Topics:  behind the desk, international, rugby league, world cup



Fraser calls for greyhound ban reversal in leaked email

BAN REVERSAL: Coffs Harbour MP Andrew Fraser has called for the NSW Government to reverse its decision to ban greyhound racing.

Coffs Harbour MP calls for State Government to reverse ban

Drone footage highlights beauty of Yamba

A snapshot of ex-Clarence Valley resident John Hale's drone video of Turners Beach in Yamba.

See the Clarence from a new perspective

Why we're the top spot for mobile tourists

Caravanners and campers spend an average $152 a night in our region.

Our region is the top spot for caravanners and campers in the state.

Local Partners

MOVIE REVIEW: Storks delivers family fun

A scene from the movie Storks.

ANIMATION can be hit or miss but when it hits, it hits hard.

Nick 'the snake' to call the shots on Survivor jury

Australian Survivor contestant Nick Iadanza.

LATEST evictee is out of the game but will still have a say.

Naomi Watts and Liev Schreiber split

Naomi Watts and Liev Schreiber

Naomi Watts and Liev Schreiber have split after 11 years together.

Why Chris Hemsworth was spotted wearing nail polish

RED CARPET: Do you think Chris Hemsworth is the typical unpolished but well-natured Aussie bloke?

He's now officially the best bloke in Australia

Testament's new album is a concept album

ROME, ITALY- JULY 27, 2016: Testament photographed at The Roman Collisseium in Rome, Italy on July 27,2016. Gene Ambo

Testament to release new album

'Baby' recreates famous Nirvana cover shot 25 years later

The baby from Nevermind album has recreated the iconic cover shot.

Clarence Valley property prices go through the roof

Buyers are hungry to sink their teeth into the Clarence Valley

UPDATE: Former rodeo champ's sale rained out, now back on

Larkhill local Ken Consiglio is having an auction of most of the things on his property.

'People kept showing up and we had to turn them away'

Couple build their own 'tiny house' for $45k

Holly Bowen and Oli Bucher built their "tiny house" themselves, only hiring a plumber and an electrician.
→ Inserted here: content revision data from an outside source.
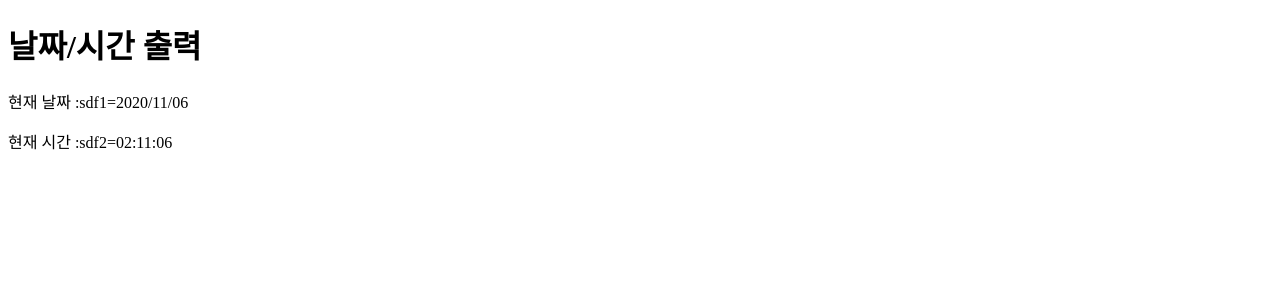
Repository: tngus3580/tngus3580
Page: http://localhost/20201109a/test4.jsp
These files come from the project's save history. The page is drawn as it stood at one moment and after the next save; the edit follows.
The browser window is 1280 px wide. The pictures show the whole page.
The page is served by Tomcat 9.

Above is the page before, as saved 2020-11-09 07:09:38.

### 20201109a/WebContent/test4.jsp
<%@page import="java.text.SimpleDateFormat"%>
<%@page import="java.util.Date" %>

<%@ page language="java" contentType="text/html; charset=UTF-8"
    pageEncoding="UTF-8"%>
<!DOCTYPE html>
<html>
<head>
<meta charset="UTF-8">
<title>Insert title here</title>
</head>
<body>
<%
	Date today = new Date();
		SimpleDateFormat sdf1 = new SimpleDateFormat("yyyy/MM/dd");
		SimpleDateFormat sdf2 = new SimpleDateFormat("hh:mm:ss");
%>

<h1>날짜/시간 출력</h1>
<p>현재 날짜 :<% out.println("sdf1=" + sdf1.format(today)); %></p>
<p>현재 시간 :<% out.println("sdf2=" + sdf2.format(today)); %></p>
</body>
</html>

After the next save:
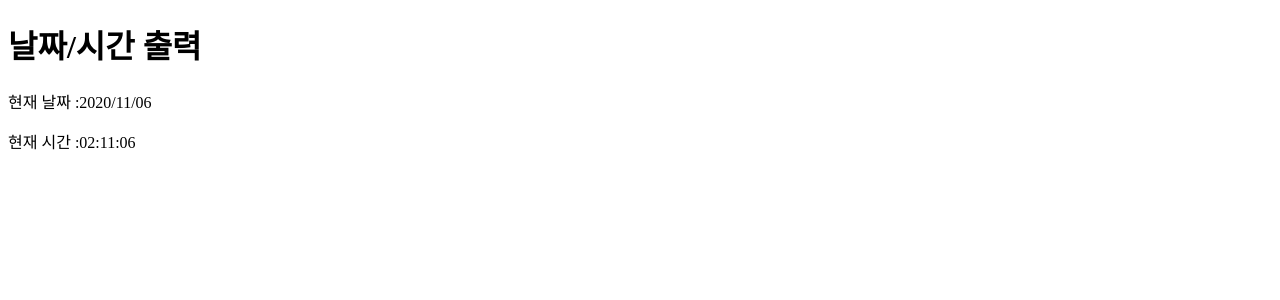
Saved 13 s later.
--- a/20201109a/WebContent/test4.jsp
+++ b/20201109a/WebContent/test4.jsp
@@ -17,7 +17,7 @@
 %>
 
 <h1>날짜/시간 출력</h1>
-<p>현재 날짜 :<% out.println("sdf1=" + sdf1.format(today)); %></p>
-<p>현재 시간 :<% out.println("sdf2=" + sdf2.format(today)); %></p>
+<p>현재 날짜 :<% out.println(sdf1.format(today)); %></p>
+<p>현재 시간 :<% out.println(sdf2.format(today)); %></p>
 </body>
 </html>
Photo/supplied

The house, which is built on a trailer and can be towed.

Sunshine Beach property breaks real estate record

The property overlooks Sunshine Beach, as the backyard lawn meets the sand.

Sunshine Beach mansion sale smashes real estate record

NEW HOME: Agents to the rescue for family of nine

RELIEF: Tanya Cone (middle) with her kids and McKimm's Real Estate property managers Regan Firth and Nadine Greenhalgh who helped find her family a home.

DEX article prompts property managers to help family find new home

SOLD: Historic hotel finds new owner

Post Office Hotel Grafton

Photo Adam Hourigan / The Daily Examiner

Pub in new hands and heading in a brand new direction